Located on ranthambhore Road , (ranthambhore haveli ki ranthambhore national park se najdiki hi ise yaatriyo ka hub banati he . ) Haveli is conveniently placed to access key attractions in and around the ranthambhore City. The hotel is 1.5 km only from sawai madhopur Junction railway station, 3 km from Bus Station and 6.5 km from Ranthambhore national park entry gate, 150 km from Jaipur airport.
Deriving its name from one of India’s oldest, largest and most stunning fortresses that stands imperially, an imposing structure 700 feet above the fertile forestland, the Ranthambhore National Park is a widely acclaimed sanctuary. Nestled in the south-eastern region of Rajasthan, this National Park – former hunting ground of the game loving Maharaja’s of Jaipur has today been converted into a core participant of tiger conservation, being an integral battlefield of Project Tiger.

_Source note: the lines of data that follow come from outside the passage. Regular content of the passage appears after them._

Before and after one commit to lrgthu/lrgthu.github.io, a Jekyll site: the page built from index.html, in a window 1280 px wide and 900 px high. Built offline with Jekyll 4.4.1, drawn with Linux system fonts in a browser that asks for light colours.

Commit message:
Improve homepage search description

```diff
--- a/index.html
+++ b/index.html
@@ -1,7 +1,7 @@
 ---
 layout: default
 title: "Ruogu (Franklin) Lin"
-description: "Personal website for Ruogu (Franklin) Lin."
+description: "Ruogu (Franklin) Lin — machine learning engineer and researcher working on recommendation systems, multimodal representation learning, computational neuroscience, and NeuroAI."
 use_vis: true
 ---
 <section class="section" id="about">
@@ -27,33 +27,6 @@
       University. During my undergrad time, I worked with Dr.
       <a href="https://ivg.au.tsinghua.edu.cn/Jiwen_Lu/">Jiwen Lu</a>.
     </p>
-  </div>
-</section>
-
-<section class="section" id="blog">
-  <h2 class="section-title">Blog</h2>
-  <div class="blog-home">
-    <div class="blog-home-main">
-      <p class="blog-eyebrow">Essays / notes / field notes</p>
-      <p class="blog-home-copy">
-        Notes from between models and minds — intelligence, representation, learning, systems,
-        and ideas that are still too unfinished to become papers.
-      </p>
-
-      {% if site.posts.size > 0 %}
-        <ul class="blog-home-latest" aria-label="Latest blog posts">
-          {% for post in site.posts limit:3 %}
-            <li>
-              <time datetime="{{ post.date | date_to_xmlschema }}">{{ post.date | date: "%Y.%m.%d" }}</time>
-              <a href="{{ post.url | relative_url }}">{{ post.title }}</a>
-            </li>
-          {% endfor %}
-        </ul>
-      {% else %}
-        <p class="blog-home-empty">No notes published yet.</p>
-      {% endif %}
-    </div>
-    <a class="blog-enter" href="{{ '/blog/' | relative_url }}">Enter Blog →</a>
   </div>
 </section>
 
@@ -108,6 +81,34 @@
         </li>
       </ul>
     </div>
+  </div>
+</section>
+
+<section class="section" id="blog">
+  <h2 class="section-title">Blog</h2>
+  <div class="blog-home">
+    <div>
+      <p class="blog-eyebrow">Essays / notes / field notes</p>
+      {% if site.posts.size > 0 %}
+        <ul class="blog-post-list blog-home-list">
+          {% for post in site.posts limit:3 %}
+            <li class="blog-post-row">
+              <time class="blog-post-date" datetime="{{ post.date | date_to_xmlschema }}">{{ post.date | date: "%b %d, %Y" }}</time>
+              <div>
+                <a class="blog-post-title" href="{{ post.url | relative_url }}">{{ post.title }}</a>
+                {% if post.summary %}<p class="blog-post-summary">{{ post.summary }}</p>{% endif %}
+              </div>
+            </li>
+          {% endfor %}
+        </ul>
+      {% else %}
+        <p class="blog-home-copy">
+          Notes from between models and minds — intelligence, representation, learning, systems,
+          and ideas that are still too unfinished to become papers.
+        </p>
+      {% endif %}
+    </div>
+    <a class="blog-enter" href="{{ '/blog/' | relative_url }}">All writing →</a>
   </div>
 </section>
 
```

The tenth century Ranthambhore Fort has stood witness to the changing faces of the earth, from precipitous ravines to the web cast by the overflowing streams and lakes intercepting the forest floor. A few Rajput and Mughal monuments lay in shambles amidst lush foliage, giving us a glimpse into the regions celebrated past. The terrain is moody, altering from invincible forests to exposed fields and everything in between. Scattered across it are some gorgeous recreational palaces, guard posts, rest houses and watch towers that were once occupied by the ever changing inhabitants of the citadel, singing praises of the valour and strife that happened to occur in this expansive playground.
For ten centuries the area has seen a constant battle of dominance between the Bhilwala Tribe, the Nagil Jats, Hada Rajput’s, the Rana’s of Mewar, Bahadur Shah, Akbar and even the Kachwaha Maharaja’s of Jaipur, but today it is ruled by the striped predator – the tiger.